Doctor Who Caused Woman to Die During Botox Treatment Was Also Giving Expired Medication


If you’ve done any cosmetic procedure in the past, you’ll know that finding a good and reputable doctor is the most crucial part of the whole process.

And if you didn’t know that already, that’s something that you’ll definitely learn after reading this article.

After appearing in court due to his client passing away during Botox treatment, a doctor in Singapore is now facing multiple charges under the Health Products Act.

In particular, he has been found to have given clients expired medication. More recently, he was issued three more charges today (6 December). Two of the three pertain to expired medication he had with him.

Here’s everything you need to know.

Previous Charges for Patients’ Death

On 11 October this year, the doctor in question was charged in court for the first time.

The doctor, 34-year-old Chan Bingyi, was charged due to negligence while offering Botox procedures. He had apparently given his client, Ms Lau Li Ting, ethylenediaminetetraacetic acid (EDTA) intravenously when it was not necessary.

EDTA, a medication that can treat heavy metal toxicity, is also found in many skin and body care products.

He did so on 8 March 2019, and Ms Lau passed away soon after that.

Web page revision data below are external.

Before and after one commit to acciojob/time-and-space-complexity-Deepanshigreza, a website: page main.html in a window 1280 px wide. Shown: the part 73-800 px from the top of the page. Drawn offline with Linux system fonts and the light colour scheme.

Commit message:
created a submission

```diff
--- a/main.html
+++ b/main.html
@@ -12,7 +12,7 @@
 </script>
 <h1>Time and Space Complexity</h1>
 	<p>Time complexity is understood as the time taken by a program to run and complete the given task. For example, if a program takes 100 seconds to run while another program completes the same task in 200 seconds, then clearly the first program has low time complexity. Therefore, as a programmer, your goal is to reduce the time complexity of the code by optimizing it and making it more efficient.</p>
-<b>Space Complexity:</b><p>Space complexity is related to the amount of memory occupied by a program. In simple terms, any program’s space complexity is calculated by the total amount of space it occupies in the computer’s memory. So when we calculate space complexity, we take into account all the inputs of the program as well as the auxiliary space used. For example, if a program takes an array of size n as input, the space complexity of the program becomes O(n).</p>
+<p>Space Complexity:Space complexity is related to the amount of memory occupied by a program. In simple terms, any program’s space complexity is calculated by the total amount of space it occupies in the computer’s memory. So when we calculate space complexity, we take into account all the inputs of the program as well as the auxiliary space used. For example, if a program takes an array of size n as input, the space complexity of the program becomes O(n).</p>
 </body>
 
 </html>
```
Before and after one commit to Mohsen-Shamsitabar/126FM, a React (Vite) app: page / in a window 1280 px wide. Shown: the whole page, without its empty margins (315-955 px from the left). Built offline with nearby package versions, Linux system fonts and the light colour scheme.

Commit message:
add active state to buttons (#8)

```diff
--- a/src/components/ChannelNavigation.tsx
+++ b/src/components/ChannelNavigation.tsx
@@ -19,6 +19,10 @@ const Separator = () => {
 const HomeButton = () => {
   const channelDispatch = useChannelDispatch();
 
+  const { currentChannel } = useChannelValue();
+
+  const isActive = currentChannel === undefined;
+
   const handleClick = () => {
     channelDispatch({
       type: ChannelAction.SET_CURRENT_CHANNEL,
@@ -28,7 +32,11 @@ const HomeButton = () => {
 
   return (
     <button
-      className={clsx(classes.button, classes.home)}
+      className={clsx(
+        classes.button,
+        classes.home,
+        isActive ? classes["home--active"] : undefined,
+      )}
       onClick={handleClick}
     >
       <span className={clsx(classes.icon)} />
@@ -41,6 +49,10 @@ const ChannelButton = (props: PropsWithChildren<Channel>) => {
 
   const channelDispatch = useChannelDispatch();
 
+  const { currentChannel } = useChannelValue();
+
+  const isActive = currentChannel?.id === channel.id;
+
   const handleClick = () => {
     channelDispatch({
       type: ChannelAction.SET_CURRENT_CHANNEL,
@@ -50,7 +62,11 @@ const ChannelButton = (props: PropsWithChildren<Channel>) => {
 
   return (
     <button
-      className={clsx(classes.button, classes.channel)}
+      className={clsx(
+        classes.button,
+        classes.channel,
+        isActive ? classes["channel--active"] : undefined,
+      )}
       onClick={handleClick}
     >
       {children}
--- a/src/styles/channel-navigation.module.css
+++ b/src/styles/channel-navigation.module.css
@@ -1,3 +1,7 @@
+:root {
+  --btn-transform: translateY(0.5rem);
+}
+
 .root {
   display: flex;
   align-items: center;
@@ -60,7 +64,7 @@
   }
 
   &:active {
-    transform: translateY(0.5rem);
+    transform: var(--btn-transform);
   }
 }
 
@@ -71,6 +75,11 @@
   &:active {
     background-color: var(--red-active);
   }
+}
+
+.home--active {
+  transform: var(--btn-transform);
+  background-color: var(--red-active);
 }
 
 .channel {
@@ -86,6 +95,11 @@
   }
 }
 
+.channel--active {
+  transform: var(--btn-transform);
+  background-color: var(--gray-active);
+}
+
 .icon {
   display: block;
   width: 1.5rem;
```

Ms Lau’s Death

After EDTA was administered to Ms Lau, 31, she developed EDTA toxicity. This caused her to go into cardiac arrest and eventually pass away.

Based on court documents, Chan had apparently given the EDTA to Ms Lau “at too high a concentration and too quickly” via intravenous methods.

This caused her to go into EDTA toxicity and then life support.

She then passed away on 13 March, five days after her procedure, after doctors declared that her heart had stopped beating and that a minimal amount of activity was found in her brain.

After her death, her family decided to file both a police report and a report with the Ministry of Health, prompting investigations.

EDTA Should Not Have Even been Administered by Chan Intravenously

And even if administering the EDTA too fast was a “mistake”, it seems like Chan’s decision to do so wasn’t.

Dr David Loh, the president of the Society of Aesthetic Medicine (Singapore), clarified in a previous statement that the administration of EDTA intravenously, which is known as chelation therapy, is actually “not a field within aesthetic medicine”.


Instead, chelation therapy is usually used when the injection helps remove heavy metals and minerals from the body via the bloodstream.

In chelation therapy, a chemical is injected into the bloodstream to remove heavy metals and minerals in the body.

Found With Different Expired Injections and Medications

In addition to his previous charges, three additional charges were handed to him in court today (6 December) after he was accused of having expired medication and injections in his possession.

In March 2019, he allegedly had expired injection ampoules of adrenaline and another heartburn drug stored at Revival Medical & Aesthetics Centre, which is located at Esplanade Xchange along Bras Basah Road.

He was also found with three 500g bottles of J-Cain lidocaine cream, an unregistered health product in Singapore, as well as 21 ml ampoules of adrenaline injections on 18 March of the same year.


It was noted that the lidocaine cream contained 10.56% lidocaine, which is considered a local anaesthetic as it can numb one’s nerve endings. It is also prescribed as a pain relief medication. According to the Health Science Authority (HSA), adverse side effects if one uses them excessively or unsuitably include low blood pressure and dizziness.

As for the injections, they had expired earlier that year on 30 January and also have serious side effects despite being used to increase lung efficiency and make patients feel more alert.

Known side effects of adrenaline injections include anxiety, nervousness, headache, fear, palpitations, sweating, nausea and vomiting, pale skin, shortness of breath, dizziness and

He was found to have a 2ml injection of Shintamet on 25 March 2019. The injection had expired in October of the previous year.

Shintamet is an injection that contains 150mg/ml cimetidine, a drug used to relieve heartburn symptoms in a short-term manner. It can also cause headaches, diarrhoea and dizziness.

Still a “Medical Practitioner” in Singapore

As of now, Chan’s name is still included in the Singapore Medical Council’s database, meaning that he is still considered a medical practitioner in Singapore.


Records on the Accounting and Corporate Regulatory Authority (ACRA) website also show that Chan was previously a director at Revival Medical (International) and Revival Medical (Singapore).

Join our Telegram channel for more entertaining and informative articles at or download the Goody Feed app here:

Chan, whose pre-trial conference is slated for 11 January next year, is represented by Adrian Wee from Characterist law firm.

If Chan is found guilty of causing Ms Lau’s death by a negligent act not amounting to homicide, he may face up to two years in jail and a fine.

As for his charges under the Health Products Act for owning expired medication, he may face up to two years in jail and a maximum fine of $50,000 for each charge.

Read Also:

Featured Image: Nikolay Litov /